For transferring and comparing distances, dividers are commonly used. They are classified according to the style of joint and the length of the leg. The most simple joint is the friction and, like all frictional devices, is hard to set accurately. Lock-joint dividers can be moved freely to approximately the right position, the joint locked, and the adjusting screw used for the final setting.
Wing dividers, Fig. 13, are of about the same construction as the lock joint, except that the fastening is made on the wing instead of at the pivot. The best of all forms has a spring adjustment as shown in Fig. 14. In this type, a spring tends to open the dividers, and the legs are closed against the spring by a nut working on a screw which is fastened to one leg and passes freely through the other. The length of dividers varies from 21/2 to 10 inches.
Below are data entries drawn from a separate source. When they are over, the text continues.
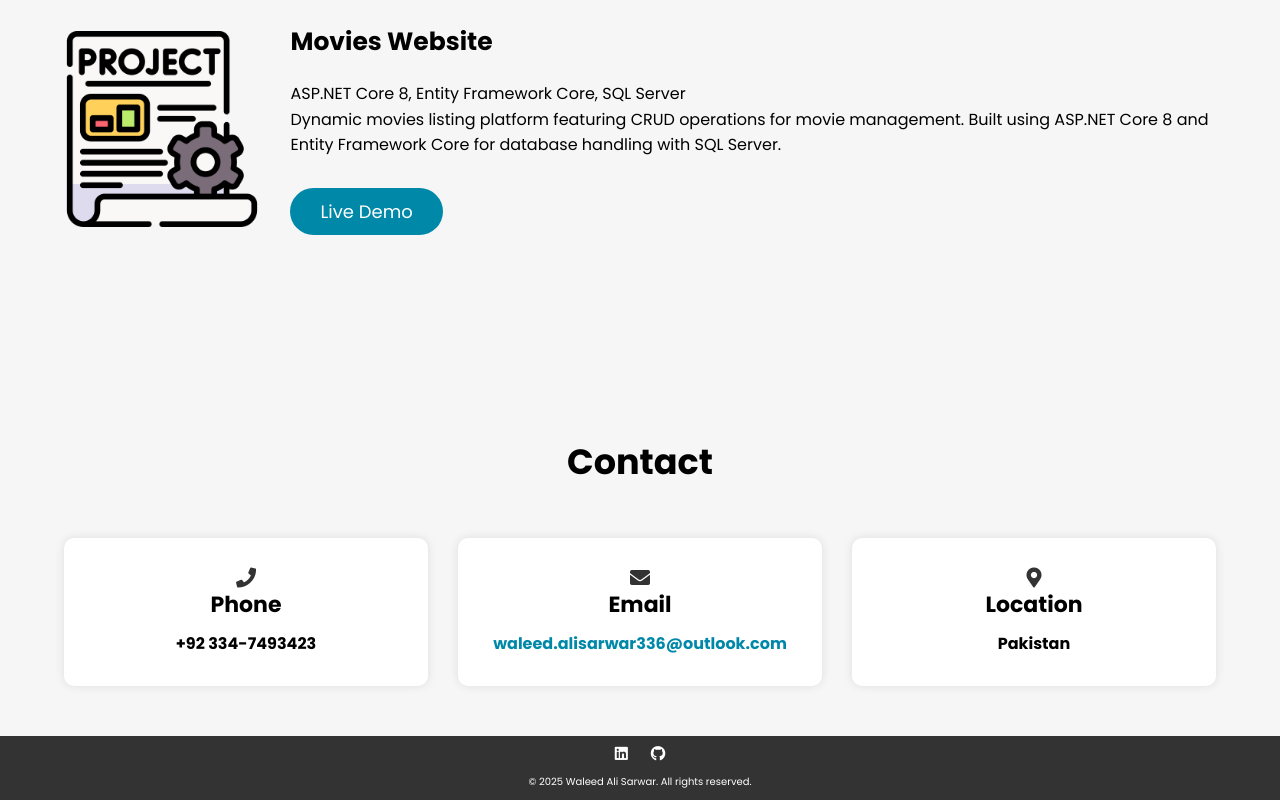
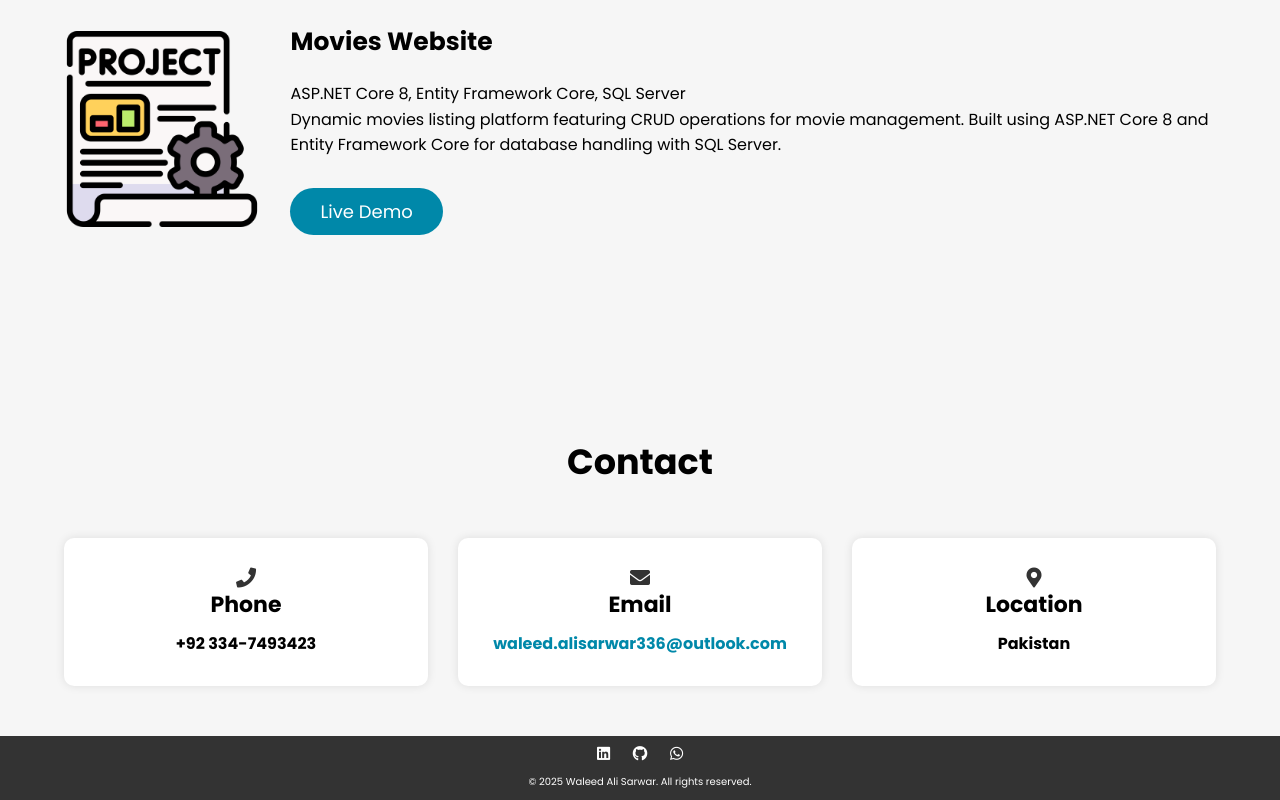
Before and after one commit to waleed-ali-sarwar/waleed-ali-sarwar.github.io, a plain HTML site: page index.html in a window 1280 px wide. Shown: the part 2779-3579 px from the top of the page. Drawn offline with Linux system fonts and the light colour scheme.

Commit message:
23/03/2024 updated

```diff
--- a/index.html
+++ b/index.html
@@ -213,6 +213,7 @@
             <div class="social-links">
                 <a href="https://www.linkedin.com/in/waleed-ali-sarwar/"><i class="fab fa-linkedin"></i></a>
                 <a href="https://github.com/waleed-programmingHUB/portfolio-website/"><i class="fab fa-github"></i></a>
+                <a href="http://wa.me/923347493423"><i class="fab fa-whatsapp"></i></a>
             </div>
             <div class="copyright">
                 <p>&copy; 2025 Waleed Ali Sarwar. All rights reserved.</p>
```
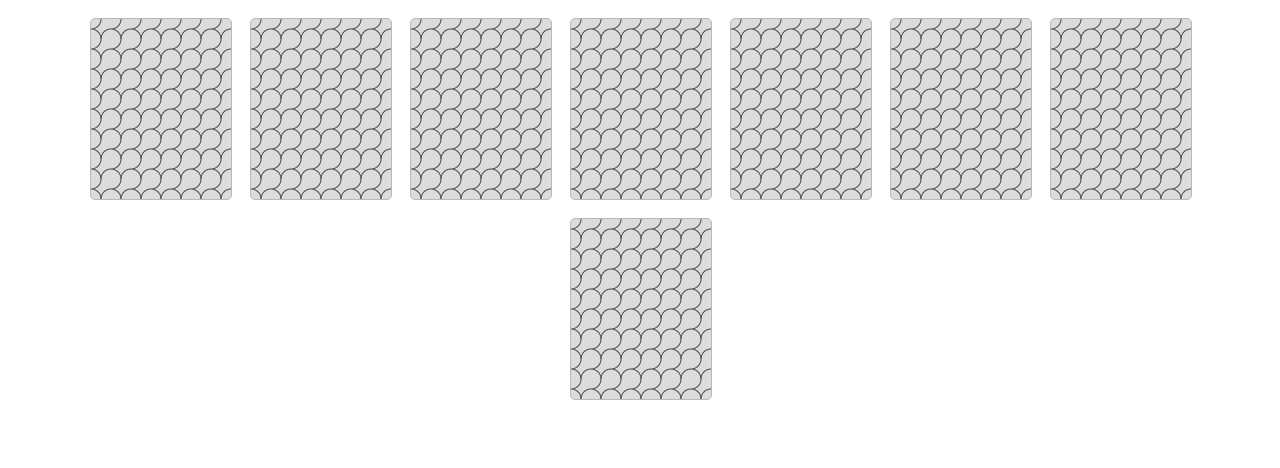
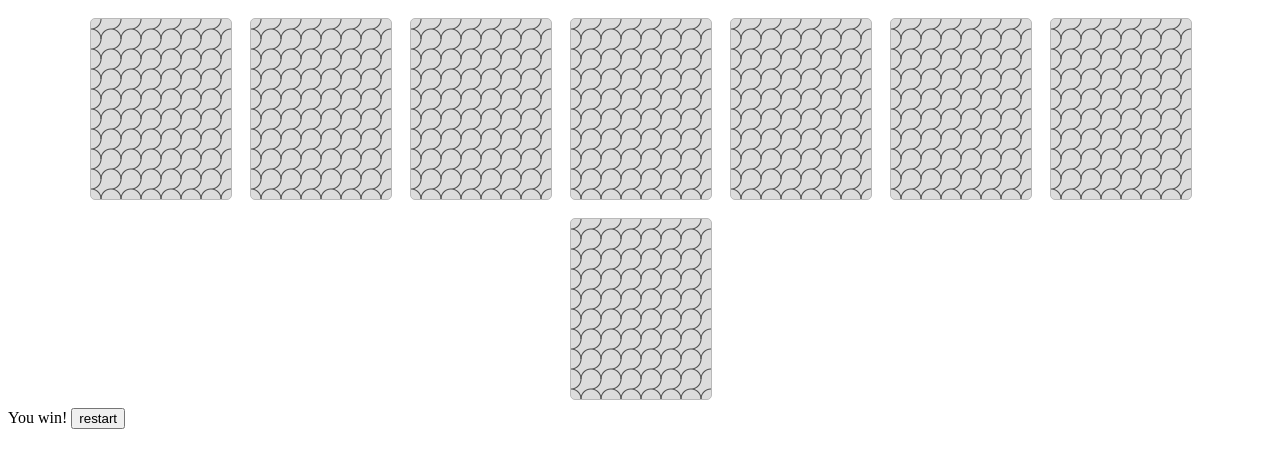
Before and after one commit to rrrds/memory-pair-game, a plain HTML site: page index.html in a window 1280 px wide. Drawn offline with Linux system fonts and the light colour scheme.

Commit message:
Init modal

```diff
--- a/index.html
+++ b/index.html
@@ -17,6 +17,11 @@
 
         </div>
 
+        <div class="finish-modal">
+            You win!
+            <button class="restart-button">restart</button>
+        </div>
+
         <script src="js/app.js"></script>
     </body>
 </html>
--- a/js/app.js
+++ b/js/app.js
@@ -130,3 +130,6 @@ const startGame = function() {
 };
 
 startGame();
+
+const restartButton = document.querySelector('.restart-button');
+restartButton.addEventListener('click', startGame);
```
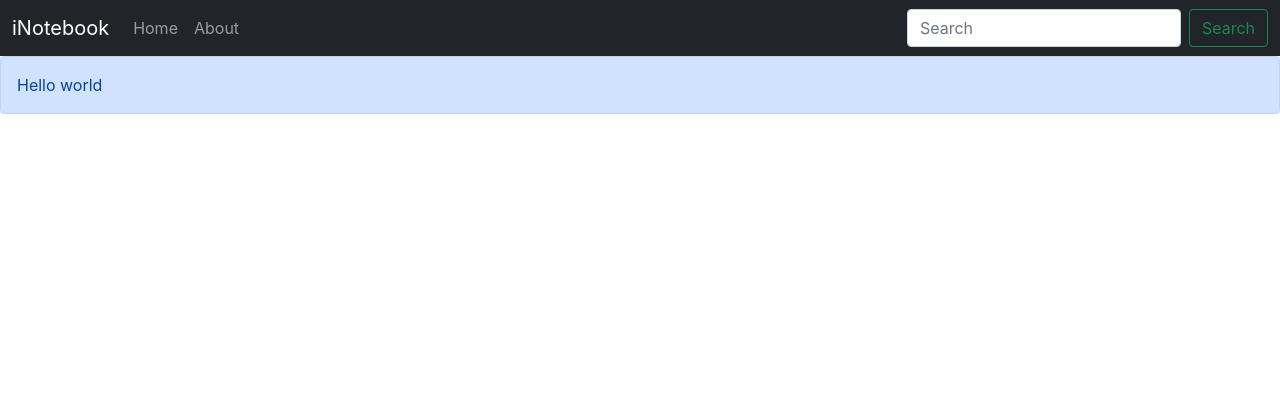
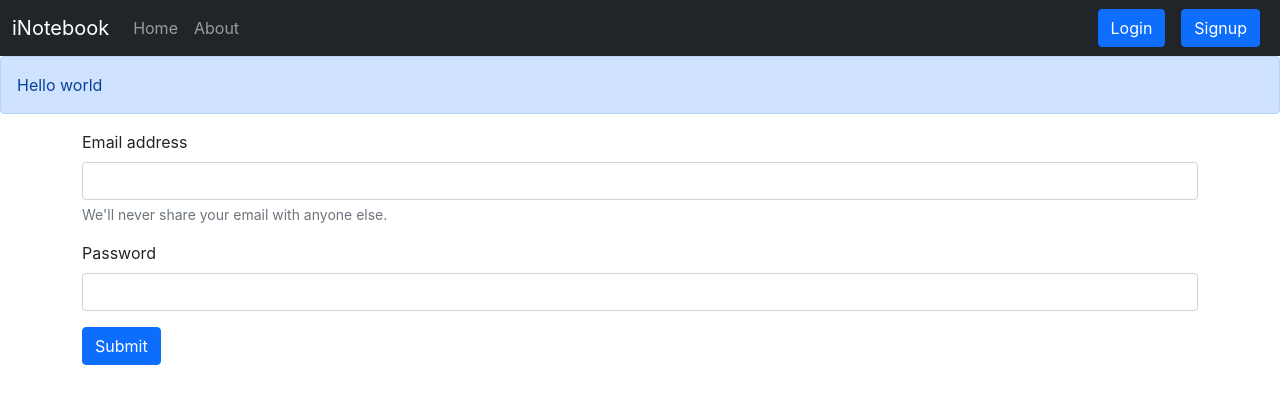
Before and after one commit to Rahul-Palahwat/iNotebook_Client, a React (Create React App) app: page /login in a window 1280 px wide. Shown: the top 404 px of the page. Built offline with nearby package versions, Linux system fonts and the light colour scheme.

Commit message:
Lect 69 Adding login components

```diff
--- a/src/App.js
+++ b/src/App.js
@@ -5,6 +5,8 @@
 import About from "./components/About";
 import NoteState from "./context/notes/NoteState";
 import Alert from "./components/Alert";
+import Login from "./components/Login";
+import Signup from "./components/Signup";
 
 function App() {
   return (
@@ -16,6 +18,8 @@
           <div className="container">
             <Routes>
               <Route exact path="/" element={<Home />}></Route>
+              <Route exact path="/login" element={<Login />}></Route>
+              <Route exact path="/signup" element={<Signup />}></Route>
               <Route exact path="/about" element={<About />}></Route>
             </Routes>
           </div>
--- /dev/null
+++ b/src/components/Login.js
@@ -0,0 +1,63 @@
+import React, { useState } from 'react'
+import { useNavigate } from 'react-router-dom';
+
+export default function Login() {
+
+    let navigate= useNavigate();
+
+
+    const [credentials, setCredentials]=useState({
+        email:"",
+        password:""
+    });
+
+
+
+    // three dot ka matlab sepearator ka use kr rhe h
+      // jo bhi name ki value h woh target ke brabar ho jaye
+      const onChange=(e)=>{
+        setCredentials({
+          ...credentials,[e.target.name]: e.target.value
+        })
+      }
+
+
+    const handleSubmit=async (e)=>{
+        e.preventDefault();
+        const response = await fetch(`http://localhost:8000/api/auth/login`, {
+          method: 'POST',
+          headers: {
+            'Content-Type': 'application/json'
+          },
+          body: JSON.stringify({email: credentials.email,password: credentials.password})
+        });
+        const json=await response.json();
+        console.log(json);
+        if(json.success){
+            //save the auth token and redirect
+            localStorage.setItem('token',json.authtoken);
+            navigate("/");
+
+        }else{
+            alert("Invalid credentials");
+        }
+
+    }
+  return (
+    <>
+    <form onSubmit={handleSubmit}>
+  <div className="mb-3">
+    <label htmlFor="email" className="form-label">Email address</label>
+    <input type="email" className="form-control" id="email" name="email" aria-describedby="emailHelp" value={credentials.email} onChange={onChange}/>
+    <div id="emailHelp" className="form-text">We'll never share your email with anyone else.</div>
+  </div>
+  <div className="mb-3">
+    <label htmlFor="password" className="form-label">Password</label>
+    <input type="password" className="form-control" id="password" name="password" value={credentials.password} onChange={onChange}/>
+  </div>
+
+  <button type="submit" className="btn btn-primary" >Submit</button>
+</form>
+    </>
+  )
+}
--- a/src/components/Navbar.js
+++ b/src/components/Navbar.js
@@ -37,15 +37,14 @@
               </li>
             </ul>
             <form className="d-flex">
-              <input
-                className="form-control me-2"
-                type="search"
-                placeholder="Search"
-                aria-label="Search"
-              />
-              <button className="btn btn-outline-success" type="submit">
-                Search
-              </button>
+
+              <Link className="btn btn-primary mx-2" to="/login" role="button">
+                Login
+              </Link>
+              <Link className="btn btn-primary mx-2" to="/signup" role="button">
+                Signup
+              </Link>
+
             </form>
           </div>
         </div>
--- /dev/null
+++ b/src/components/Signup.js
@@ -0,0 +1,9 @@
+import React from 'react'
+
+export default function Signup() {
+  return (
+    <div>
+      I am signup
+    </div>
+  )
+}
```
Also changed, not shown: 1 other file (tests, documents, lock files or other folders).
The distance to which dividers can be opened is generally about equal to the length of the leg. For distances above 10 inches, trammel points, Fig. 15, are convenient. They consist of hardened steel points attached to metal sockets and can be used on rods of any length. One point may have a spring adjustment and, in that case, can be set in the same manner as a pair of wing dividers.
Fig. 13. Wing Dividers.
Fig. 14. Tool-Makers' Dividers.
Courtesy of Brown and Sharpe Manufacturing Company, Providence, Rhode Island.